Tony and Quinn are hardly the only ones making stupid decisions; Ella McBride makes several in the episode, starting with bringing a CSI false evidence after seeing how adept he was at closing her father's murder case. To be fair, poor Ella certainly has more reason than most to be coming unhinged, having learned her mother killed her father after finding out he was having an online romance with none other than Ella herself. Ella didn't know the man she was corresponding with was her father, but when she found out, she sent him a picture threatening to expose him--which is what led her mother to kill him. To say Ella is carrying some baggage is a massive understatement.

Ella apparently has decided to fixate her daddy issues on Mac, who is certainly old enough and has behaved paternally enough towards her to fill the role. Casey LaBow makes Ella a sympathetic, lost, lonely girl with an undercurrent of desperation that runs through her interactions with Mac. For his part, Mac is guarded and cautious around her; he's obviously not the type to fraternize with anyone who has been involved with one of his cases. But even though he suspects her of following him to the convenience store, he clearly doesn't grasp the potential depth of her fixation. Did Ella really break down and cut her wrists in an attempt at suicide, or was it simply a ploy to get Mac's attention? Given the cryptic words that stand out from Ella's wall at the end reading, "I will make him love me," I suspect we'll find out at some point down the road.

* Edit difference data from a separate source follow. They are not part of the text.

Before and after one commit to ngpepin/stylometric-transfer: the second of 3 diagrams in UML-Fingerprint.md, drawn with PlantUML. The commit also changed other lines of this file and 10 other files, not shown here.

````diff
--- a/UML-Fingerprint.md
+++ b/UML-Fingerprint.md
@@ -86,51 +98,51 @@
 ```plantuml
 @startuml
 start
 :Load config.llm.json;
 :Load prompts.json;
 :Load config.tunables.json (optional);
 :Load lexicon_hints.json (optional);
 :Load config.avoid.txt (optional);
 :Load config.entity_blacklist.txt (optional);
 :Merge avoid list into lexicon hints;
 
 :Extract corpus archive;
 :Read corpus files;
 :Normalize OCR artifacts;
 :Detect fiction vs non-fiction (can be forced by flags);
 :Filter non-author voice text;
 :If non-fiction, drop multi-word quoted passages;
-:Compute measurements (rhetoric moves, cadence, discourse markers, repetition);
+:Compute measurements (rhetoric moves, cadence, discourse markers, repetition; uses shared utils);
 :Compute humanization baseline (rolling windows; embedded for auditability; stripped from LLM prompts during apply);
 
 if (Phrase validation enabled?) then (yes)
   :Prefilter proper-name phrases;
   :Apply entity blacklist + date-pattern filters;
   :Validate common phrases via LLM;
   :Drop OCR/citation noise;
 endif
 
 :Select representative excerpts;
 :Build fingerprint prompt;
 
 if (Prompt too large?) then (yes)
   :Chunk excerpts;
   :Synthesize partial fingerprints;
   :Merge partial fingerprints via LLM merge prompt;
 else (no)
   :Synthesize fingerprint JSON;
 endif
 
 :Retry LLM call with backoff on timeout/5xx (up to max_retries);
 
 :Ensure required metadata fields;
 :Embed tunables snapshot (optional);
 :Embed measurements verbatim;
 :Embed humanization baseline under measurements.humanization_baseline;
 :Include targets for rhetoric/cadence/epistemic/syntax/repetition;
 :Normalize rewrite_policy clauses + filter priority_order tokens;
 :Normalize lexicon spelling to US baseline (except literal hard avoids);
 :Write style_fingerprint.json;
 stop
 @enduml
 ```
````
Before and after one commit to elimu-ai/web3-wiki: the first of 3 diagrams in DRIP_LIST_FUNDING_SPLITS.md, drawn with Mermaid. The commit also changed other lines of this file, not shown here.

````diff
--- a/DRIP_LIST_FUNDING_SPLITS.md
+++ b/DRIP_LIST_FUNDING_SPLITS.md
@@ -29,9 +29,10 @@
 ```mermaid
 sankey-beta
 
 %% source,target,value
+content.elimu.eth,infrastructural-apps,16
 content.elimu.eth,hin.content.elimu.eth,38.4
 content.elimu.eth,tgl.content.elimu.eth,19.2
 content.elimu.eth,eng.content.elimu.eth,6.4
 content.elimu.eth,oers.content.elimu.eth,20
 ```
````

While I love the continuity with the previous episode, given last season's 333 caller, hasn't Mac been stalked enough for a while? It's an interesting situation, but I can't help but wonder if it's a predicament that would have been more interesting for one of the younger male characters, who, with far less experience and wisdom than Mac, would likely not have been as discerning about the situation. Still, I'm intrigued to see where this will lead, and to find out if Ella will be a real threat to Mac--or those he cares about.

Stella's pursuit of Sebastian Diakos, the man she believes attacked her in "The Cost of Living," takes a turn when yet another likely victim of his turns up. Stella decides to take matters into her own hands to flush Diakos out, and she's aided in this by Angell, who brings her to a man capable of counterfeiting the coins she needs. The idea of Stella and Angell teaming up is a great one; both are strong, savvy women and it's fun to see them working together on this. I particularly liked the last scene, where Angell, always cool under pressure, approaches Kolovos to tempt him with the counterfeit coin. As we saw in "DOA for a Day", Angell tackles undercover assignments with aplomb, and she carries this one out equally convincingly. She and Stella make a great team.

Of course, Stella is defying a direct order from Mac in pursuing this; after he learns she pulled strings to have Stan's brother transferred, he orders her in no uncertain terms to back off the case. We've seen Mac and Stella butt heads before; each is more than ready and willing to stand up to the other when he/she disapproves of a move the other one is making. But I'm not sure I can recall a time when Stella out-and-out defied Mac before. It shows just how determined to take down Diakos she is, and also, perhaps, how she's lost perspective a bit. As much as she expects Mac to listen to her, he has a right to expect the same from her, especially when his counsel comes in the form of a direct order. Mac won't take it well when he finds out she defied him, and this could be the beginning of a potentially severe conflict between the two. It will be fun to see Melina Kanakaredes and Gary Sinise face off when their characters finally do have a showdown over the issue.

Amid the more serious goings-on, there are also some very nice lighter moments in the episode. Hawkes dissects an expensive piece of equipment to his boss's evident chagrin, doubting it before the DNA sample Mac collected. Adam tries hard to impress Danny with his elephant dung research, but the latter is decidedly hung up on the "dung" part of the proceedings and refuses to even give the over-eager lab tech a high-five. A.J. Buckley gives Adam an endearing earnestness that even makes his financial advice to Danny regarding the baby come off as cute rather than slightly intrusive.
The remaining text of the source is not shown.